_What the task requires_
Below are the entries; return every line among them that holds the word "motion".

_Entries supplied_
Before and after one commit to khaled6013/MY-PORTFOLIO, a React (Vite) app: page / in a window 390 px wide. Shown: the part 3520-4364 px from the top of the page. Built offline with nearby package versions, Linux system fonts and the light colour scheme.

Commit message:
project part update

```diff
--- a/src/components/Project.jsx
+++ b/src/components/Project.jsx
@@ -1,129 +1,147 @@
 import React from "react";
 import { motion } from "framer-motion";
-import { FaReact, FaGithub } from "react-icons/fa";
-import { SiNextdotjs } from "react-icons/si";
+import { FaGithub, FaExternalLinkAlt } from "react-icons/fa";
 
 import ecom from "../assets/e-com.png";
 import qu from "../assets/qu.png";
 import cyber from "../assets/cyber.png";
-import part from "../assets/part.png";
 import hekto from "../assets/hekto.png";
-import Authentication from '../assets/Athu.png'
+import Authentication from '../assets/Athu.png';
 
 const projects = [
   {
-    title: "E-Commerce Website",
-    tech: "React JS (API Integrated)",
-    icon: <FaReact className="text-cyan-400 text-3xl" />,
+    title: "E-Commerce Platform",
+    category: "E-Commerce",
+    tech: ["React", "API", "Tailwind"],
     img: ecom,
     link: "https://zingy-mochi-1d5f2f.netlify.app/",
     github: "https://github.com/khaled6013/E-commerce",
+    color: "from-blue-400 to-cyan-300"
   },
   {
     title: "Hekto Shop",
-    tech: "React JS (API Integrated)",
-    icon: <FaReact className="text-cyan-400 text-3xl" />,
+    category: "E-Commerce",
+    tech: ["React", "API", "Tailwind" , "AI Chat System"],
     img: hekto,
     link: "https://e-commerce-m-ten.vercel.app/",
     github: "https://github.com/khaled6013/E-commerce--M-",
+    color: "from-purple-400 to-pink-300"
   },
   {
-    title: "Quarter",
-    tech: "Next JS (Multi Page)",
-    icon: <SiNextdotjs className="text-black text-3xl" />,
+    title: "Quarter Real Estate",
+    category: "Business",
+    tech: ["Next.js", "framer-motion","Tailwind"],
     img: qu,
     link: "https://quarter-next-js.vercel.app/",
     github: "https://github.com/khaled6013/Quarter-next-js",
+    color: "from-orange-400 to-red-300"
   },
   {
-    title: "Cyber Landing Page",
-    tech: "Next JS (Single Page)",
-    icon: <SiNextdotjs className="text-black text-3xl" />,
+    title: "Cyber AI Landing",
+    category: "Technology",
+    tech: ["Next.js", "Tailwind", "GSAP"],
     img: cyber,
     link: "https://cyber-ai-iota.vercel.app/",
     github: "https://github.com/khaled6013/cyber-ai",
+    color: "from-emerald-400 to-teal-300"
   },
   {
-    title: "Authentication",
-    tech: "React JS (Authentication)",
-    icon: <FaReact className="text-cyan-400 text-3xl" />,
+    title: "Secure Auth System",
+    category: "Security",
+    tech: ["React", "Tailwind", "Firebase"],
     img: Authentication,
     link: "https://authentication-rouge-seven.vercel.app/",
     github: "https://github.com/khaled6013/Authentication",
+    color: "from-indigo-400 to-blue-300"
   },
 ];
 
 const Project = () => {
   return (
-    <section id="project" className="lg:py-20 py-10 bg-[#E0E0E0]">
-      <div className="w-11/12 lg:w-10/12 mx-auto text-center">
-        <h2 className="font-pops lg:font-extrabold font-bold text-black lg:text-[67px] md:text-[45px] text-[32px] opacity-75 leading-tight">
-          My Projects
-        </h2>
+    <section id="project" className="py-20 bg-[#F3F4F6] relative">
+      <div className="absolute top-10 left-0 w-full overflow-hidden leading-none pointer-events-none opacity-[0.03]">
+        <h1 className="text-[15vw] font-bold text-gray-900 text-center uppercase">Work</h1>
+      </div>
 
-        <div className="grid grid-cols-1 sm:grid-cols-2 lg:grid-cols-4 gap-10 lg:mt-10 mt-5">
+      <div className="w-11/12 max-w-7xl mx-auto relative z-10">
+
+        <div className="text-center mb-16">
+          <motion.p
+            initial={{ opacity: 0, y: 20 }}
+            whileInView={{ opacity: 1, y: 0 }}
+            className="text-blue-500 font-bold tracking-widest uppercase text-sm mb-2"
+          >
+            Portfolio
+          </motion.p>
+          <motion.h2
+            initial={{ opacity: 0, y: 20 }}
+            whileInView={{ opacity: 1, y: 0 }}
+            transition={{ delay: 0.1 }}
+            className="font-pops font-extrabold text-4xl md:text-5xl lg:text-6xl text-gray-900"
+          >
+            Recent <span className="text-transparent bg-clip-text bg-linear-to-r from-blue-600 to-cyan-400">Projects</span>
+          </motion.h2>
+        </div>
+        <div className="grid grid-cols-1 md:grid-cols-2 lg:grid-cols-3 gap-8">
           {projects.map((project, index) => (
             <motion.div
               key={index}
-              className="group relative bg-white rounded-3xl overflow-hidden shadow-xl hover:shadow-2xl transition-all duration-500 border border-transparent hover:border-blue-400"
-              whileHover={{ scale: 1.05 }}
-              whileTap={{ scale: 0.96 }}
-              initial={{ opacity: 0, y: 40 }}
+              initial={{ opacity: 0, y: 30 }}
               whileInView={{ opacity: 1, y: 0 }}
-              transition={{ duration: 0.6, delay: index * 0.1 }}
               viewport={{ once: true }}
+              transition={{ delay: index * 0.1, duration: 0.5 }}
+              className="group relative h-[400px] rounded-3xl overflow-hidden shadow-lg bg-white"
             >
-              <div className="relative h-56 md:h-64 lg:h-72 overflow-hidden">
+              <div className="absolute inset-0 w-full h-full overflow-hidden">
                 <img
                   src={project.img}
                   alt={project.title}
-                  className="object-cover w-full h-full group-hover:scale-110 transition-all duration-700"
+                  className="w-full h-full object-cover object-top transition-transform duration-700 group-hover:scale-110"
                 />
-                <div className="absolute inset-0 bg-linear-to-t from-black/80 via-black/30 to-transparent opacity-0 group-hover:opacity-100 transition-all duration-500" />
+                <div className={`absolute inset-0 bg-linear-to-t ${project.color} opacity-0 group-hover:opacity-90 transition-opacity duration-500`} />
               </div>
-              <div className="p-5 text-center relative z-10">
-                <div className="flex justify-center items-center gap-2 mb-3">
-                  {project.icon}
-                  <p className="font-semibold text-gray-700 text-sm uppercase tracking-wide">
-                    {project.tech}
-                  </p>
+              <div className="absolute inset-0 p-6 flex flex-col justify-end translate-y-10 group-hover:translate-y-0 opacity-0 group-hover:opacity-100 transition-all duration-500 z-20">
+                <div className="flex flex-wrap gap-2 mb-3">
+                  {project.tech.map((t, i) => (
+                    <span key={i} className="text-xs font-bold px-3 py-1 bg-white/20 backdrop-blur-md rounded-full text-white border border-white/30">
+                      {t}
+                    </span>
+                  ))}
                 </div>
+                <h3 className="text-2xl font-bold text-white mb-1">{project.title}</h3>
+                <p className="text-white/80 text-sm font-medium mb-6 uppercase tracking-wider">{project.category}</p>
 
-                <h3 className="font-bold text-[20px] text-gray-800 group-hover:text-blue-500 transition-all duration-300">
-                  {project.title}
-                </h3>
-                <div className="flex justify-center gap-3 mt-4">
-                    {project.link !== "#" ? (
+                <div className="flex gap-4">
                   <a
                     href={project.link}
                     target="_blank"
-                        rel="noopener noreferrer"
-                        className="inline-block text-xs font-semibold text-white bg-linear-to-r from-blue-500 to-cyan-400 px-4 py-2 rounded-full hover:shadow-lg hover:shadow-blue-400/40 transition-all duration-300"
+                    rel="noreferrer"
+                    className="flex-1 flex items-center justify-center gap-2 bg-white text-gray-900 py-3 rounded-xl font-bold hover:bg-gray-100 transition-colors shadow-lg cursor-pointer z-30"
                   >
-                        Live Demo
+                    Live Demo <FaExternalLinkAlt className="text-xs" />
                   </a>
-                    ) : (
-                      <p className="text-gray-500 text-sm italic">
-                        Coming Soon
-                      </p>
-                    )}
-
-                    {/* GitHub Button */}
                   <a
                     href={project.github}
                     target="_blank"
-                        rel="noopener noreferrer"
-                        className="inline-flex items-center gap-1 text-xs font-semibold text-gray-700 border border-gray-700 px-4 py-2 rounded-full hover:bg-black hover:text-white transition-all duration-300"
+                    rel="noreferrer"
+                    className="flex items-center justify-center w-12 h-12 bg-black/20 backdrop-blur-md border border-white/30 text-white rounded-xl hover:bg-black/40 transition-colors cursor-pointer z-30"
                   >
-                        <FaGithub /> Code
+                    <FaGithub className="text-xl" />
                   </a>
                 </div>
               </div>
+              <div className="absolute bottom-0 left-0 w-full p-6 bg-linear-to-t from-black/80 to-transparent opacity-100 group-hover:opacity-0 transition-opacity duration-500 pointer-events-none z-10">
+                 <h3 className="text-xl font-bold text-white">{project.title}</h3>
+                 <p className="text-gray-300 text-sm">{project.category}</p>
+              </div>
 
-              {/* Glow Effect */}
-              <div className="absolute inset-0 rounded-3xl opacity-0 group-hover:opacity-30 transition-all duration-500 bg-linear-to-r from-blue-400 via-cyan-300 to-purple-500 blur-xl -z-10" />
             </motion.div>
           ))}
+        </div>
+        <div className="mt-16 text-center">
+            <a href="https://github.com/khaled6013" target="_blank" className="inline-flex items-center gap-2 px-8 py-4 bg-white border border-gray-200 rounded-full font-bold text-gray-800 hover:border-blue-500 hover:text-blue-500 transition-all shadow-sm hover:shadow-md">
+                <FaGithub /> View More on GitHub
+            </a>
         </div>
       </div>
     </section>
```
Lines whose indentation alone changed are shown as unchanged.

_Result of the exercise_
 import { motion } from "framer-motion";
+    tech: ["Next.js", "framer-motion","Tailwind"],
+          <motion.p
+          </motion.p>
+          <motion.h2
+          </motion.h2>
             <motion.div
             </motion.div>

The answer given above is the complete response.